• _Your objective_
Across the listing below, how many lines include the string "docs"? Reply with the number alone.

• _Records supplied_
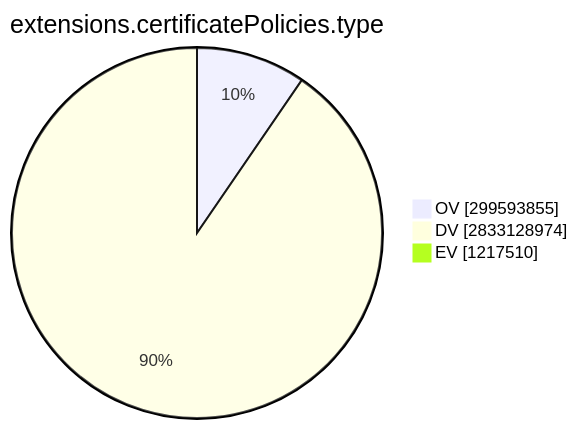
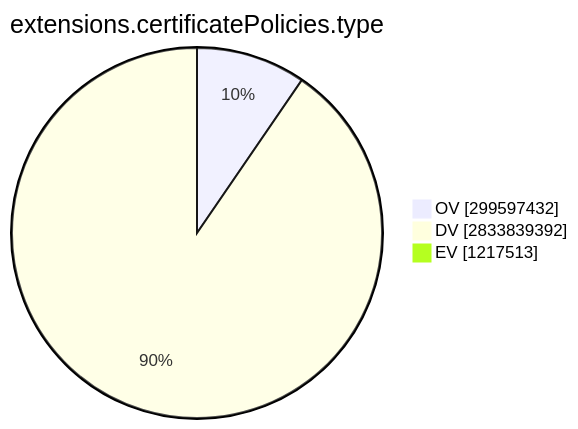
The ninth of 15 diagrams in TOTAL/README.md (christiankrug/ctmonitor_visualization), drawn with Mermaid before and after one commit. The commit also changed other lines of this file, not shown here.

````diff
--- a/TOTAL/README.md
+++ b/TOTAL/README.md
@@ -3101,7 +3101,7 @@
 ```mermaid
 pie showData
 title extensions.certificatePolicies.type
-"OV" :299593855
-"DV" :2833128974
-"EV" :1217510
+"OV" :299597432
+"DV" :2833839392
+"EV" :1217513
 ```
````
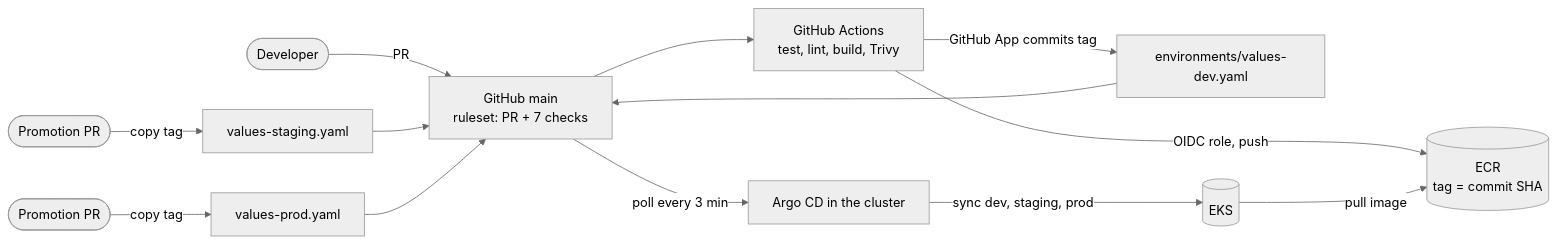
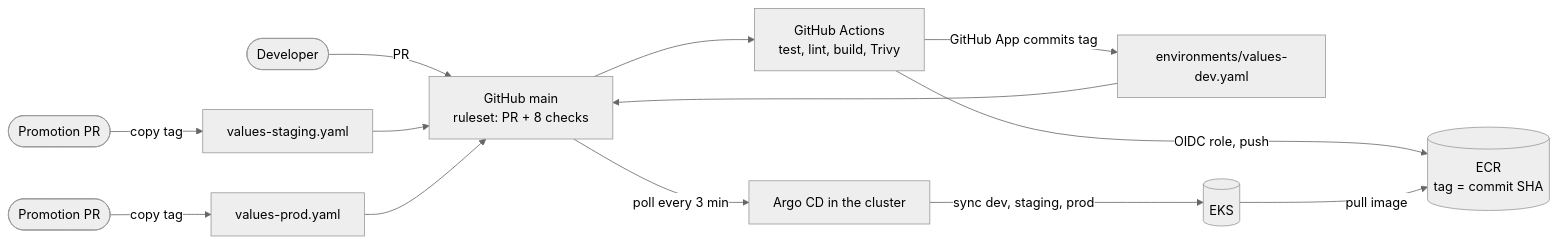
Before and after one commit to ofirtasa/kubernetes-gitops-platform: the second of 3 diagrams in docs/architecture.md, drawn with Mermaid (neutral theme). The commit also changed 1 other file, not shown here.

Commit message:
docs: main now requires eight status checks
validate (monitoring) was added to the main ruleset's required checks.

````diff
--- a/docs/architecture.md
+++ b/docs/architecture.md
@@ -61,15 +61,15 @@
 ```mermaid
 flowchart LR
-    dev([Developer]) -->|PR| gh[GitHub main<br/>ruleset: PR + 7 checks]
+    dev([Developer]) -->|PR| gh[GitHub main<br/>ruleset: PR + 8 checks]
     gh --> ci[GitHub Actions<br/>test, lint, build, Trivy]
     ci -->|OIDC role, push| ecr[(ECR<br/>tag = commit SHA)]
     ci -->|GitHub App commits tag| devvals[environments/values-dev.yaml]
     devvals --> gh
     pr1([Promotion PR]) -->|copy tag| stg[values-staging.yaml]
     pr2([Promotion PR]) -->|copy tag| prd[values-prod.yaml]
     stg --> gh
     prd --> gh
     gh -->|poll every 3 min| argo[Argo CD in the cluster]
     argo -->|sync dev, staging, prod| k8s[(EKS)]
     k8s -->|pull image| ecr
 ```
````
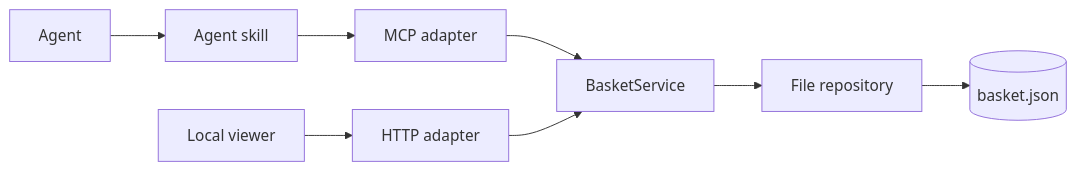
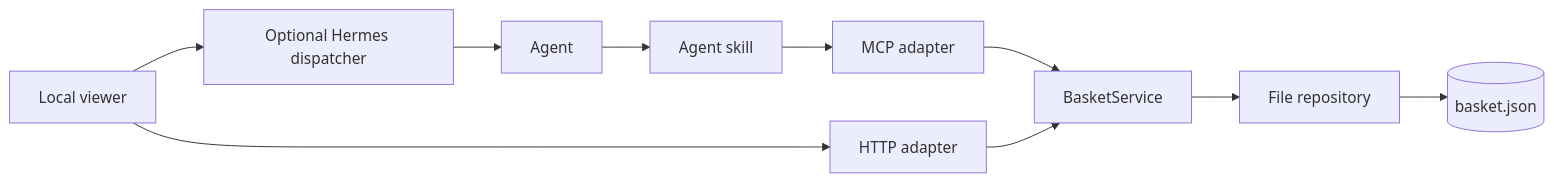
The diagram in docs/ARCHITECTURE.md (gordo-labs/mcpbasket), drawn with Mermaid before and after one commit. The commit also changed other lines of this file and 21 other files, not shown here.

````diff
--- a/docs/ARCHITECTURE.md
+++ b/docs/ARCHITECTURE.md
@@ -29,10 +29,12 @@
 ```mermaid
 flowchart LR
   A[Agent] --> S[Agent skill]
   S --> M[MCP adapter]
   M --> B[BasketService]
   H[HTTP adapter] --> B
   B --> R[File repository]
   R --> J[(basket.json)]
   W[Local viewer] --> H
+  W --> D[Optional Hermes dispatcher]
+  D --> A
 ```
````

• _Answer to the problem_
7